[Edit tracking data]
-------------------------

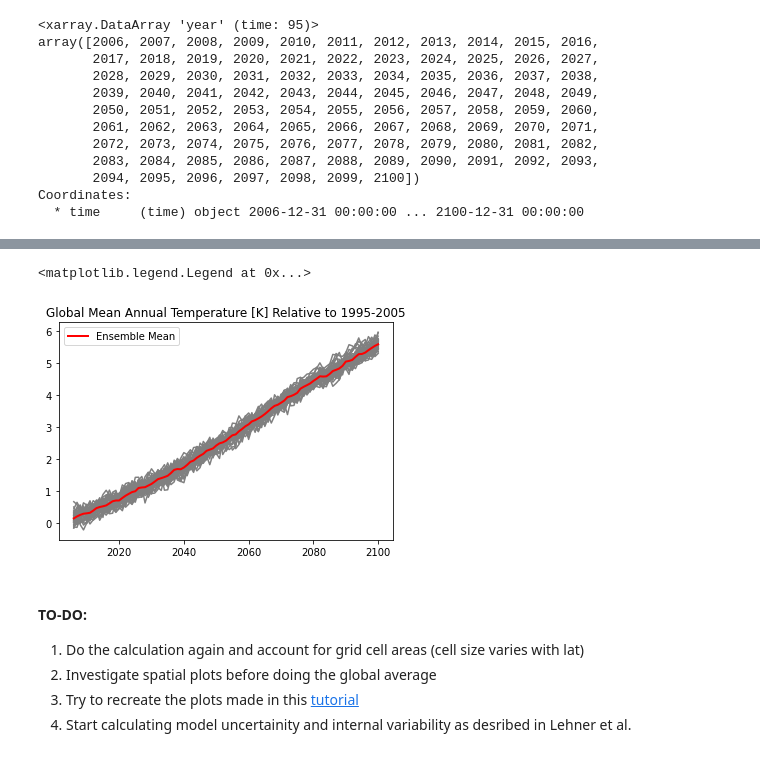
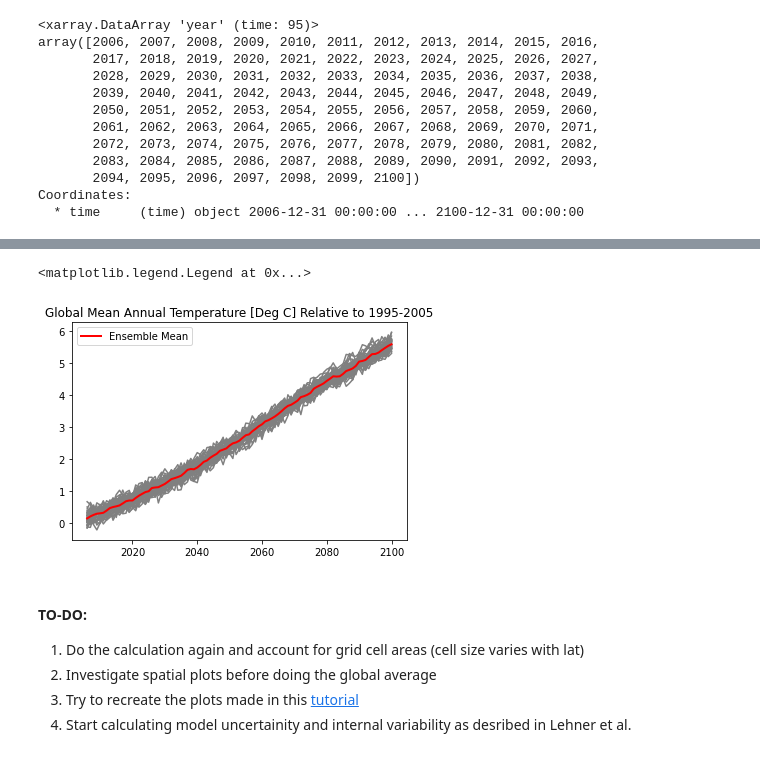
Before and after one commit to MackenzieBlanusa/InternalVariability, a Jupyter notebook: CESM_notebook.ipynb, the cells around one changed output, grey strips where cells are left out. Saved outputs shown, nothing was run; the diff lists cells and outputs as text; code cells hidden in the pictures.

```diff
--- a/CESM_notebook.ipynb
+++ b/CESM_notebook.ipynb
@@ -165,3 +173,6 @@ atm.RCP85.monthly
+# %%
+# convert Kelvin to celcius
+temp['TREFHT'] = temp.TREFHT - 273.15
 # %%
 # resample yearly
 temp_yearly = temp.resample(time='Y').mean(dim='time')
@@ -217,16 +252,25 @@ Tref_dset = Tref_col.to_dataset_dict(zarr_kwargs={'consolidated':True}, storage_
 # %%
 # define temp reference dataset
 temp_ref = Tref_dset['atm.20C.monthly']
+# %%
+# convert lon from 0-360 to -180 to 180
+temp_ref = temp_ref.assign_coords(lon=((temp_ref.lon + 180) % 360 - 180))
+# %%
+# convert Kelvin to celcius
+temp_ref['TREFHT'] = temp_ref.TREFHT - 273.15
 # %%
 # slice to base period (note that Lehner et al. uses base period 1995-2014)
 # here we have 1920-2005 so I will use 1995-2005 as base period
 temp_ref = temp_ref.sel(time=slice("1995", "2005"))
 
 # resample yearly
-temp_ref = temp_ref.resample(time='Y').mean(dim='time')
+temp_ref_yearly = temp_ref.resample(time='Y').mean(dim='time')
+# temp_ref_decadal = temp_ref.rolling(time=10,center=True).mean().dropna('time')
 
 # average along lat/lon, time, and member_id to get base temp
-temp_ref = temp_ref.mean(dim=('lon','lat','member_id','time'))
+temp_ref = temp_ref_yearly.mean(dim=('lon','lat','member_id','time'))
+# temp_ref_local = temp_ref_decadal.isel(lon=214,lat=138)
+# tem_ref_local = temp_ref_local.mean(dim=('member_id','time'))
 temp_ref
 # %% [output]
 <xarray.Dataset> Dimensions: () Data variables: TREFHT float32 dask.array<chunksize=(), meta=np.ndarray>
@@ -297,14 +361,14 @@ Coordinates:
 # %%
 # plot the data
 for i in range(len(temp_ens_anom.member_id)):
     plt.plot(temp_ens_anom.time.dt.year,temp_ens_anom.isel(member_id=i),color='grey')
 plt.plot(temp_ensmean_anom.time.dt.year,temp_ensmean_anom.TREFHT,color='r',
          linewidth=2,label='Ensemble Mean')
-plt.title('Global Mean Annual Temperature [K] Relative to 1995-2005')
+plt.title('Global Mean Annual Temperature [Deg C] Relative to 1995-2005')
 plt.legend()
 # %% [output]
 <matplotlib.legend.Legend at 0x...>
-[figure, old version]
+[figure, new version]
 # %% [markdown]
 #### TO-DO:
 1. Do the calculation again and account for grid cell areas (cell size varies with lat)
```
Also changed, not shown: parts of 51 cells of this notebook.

-------------------------

● **Problem to solve**:
Because only the text is wanted, copy each record above precisely and omit its pictures.

● **Answer space**:
Before and after one commit to MackenzieBlanusa/InternalVariability, a Jupyter notebook: CESM_notebook.ipynb, the cells around one changed output, grey strips where cells are left out. Saved outputs shown, nothing was run; the diff lists cells and outputs as text; code cells hidden in the pictures.

```diff
--- a/CESM_notebook.ipynb
+++ b/CESM_notebook.ipynb
@@ -165,3 +173,6 @@ atm.RCP85.monthly
+# %%
+# convert Kelvin to celcius
+temp['TREFHT'] = temp.TREFHT - 273.15
 # %%
 # resample yearly
 temp_yearly = temp.resample(time='Y').mean(dim='time')
@@ -217,16 +252,25 @@ Tref_dset = Tref_col.to_dataset_dict(zarr_kwargs={'consolidated':True}, storage_
 # %%
 # define temp reference dataset
 temp_ref = Tref_dset['atm.20C.monthly']
+# %%
+# convert lon from 0-360 to -180 to 180
+temp_ref = temp_ref.assign_coords(lon=((temp_ref.lon + 180) % 360 - 180))
+# %%
+# convert Kelvin to celcius
+temp_ref['TREFHT'] = temp_ref.TREFHT - 273.15
 # %%
 # slice to base period (note that Lehner et al. uses base period 1995-2014)
 # here we have 1920-2005 so I will use 1995-2005 as base period
 temp_ref = temp_ref.sel(time=slice("1995", "2005"))
 
 # resample yearly
-temp_ref = temp_ref.resample(time='Y').mean(dim='time')
+temp_ref_yearly = temp_ref.resample(time='Y').mean(dim='time')
+# temp_ref_decadal = temp_ref.rolling(time=10,center=True).mean().dropna('time')
 
 # average along lat/lon, time, and member_id to get base temp
-temp_ref = temp_ref.mean(dim=('lon','lat','member_id','time'))
+temp_ref = temp_ref_yearly.mean(dim=('lon','lat','member_id','time'))
+# temp_ref_local = temp_ref_decadal.isel(lon=214,lat=138)
+# tem_ref_local = temp_ref_local.mean(dim=('member_id','time'))
 temp_ref
 # %% [output]
 <xarray.Dataset> Dimensions: () Data variables: TREFHT float32 dask.array<chunksize=(), meta=np.ndarray>
@@ -297,14 +361,14 @@ Coordinates:
 # %%
 # plot the data
 for i in range(len(temp_ens_anom.member_id)):
     plt.plot(temp_ens_anom.time.dt.year,temp_ens_anom.isel(member_id=i),color='grey')
 plt.plot(temp_ensmean_anom.time.dt.year,temp_ensmean_anom.TREFHT,color='r',
          linewidth=2,label='Ensemble Mean')
-plt.title('Global Mean Annual Temperature [K] Relative to 1995-2005')
+plt.title('Global Mean Annual Temperature [Deg C] Relative to 1995-2005')
 plt.legend()
 # %% [output]
 <matplotlib.legend.Legend at 0x...>
-[figure, old version]
+[figure, new version]
 # %% [markdown]
 #### TO-DO:
 1. Do the calculation again and account for grid cell areas (cell size varies with lat)
```
Also changed, not shown: parts of 51 cells of this notebook.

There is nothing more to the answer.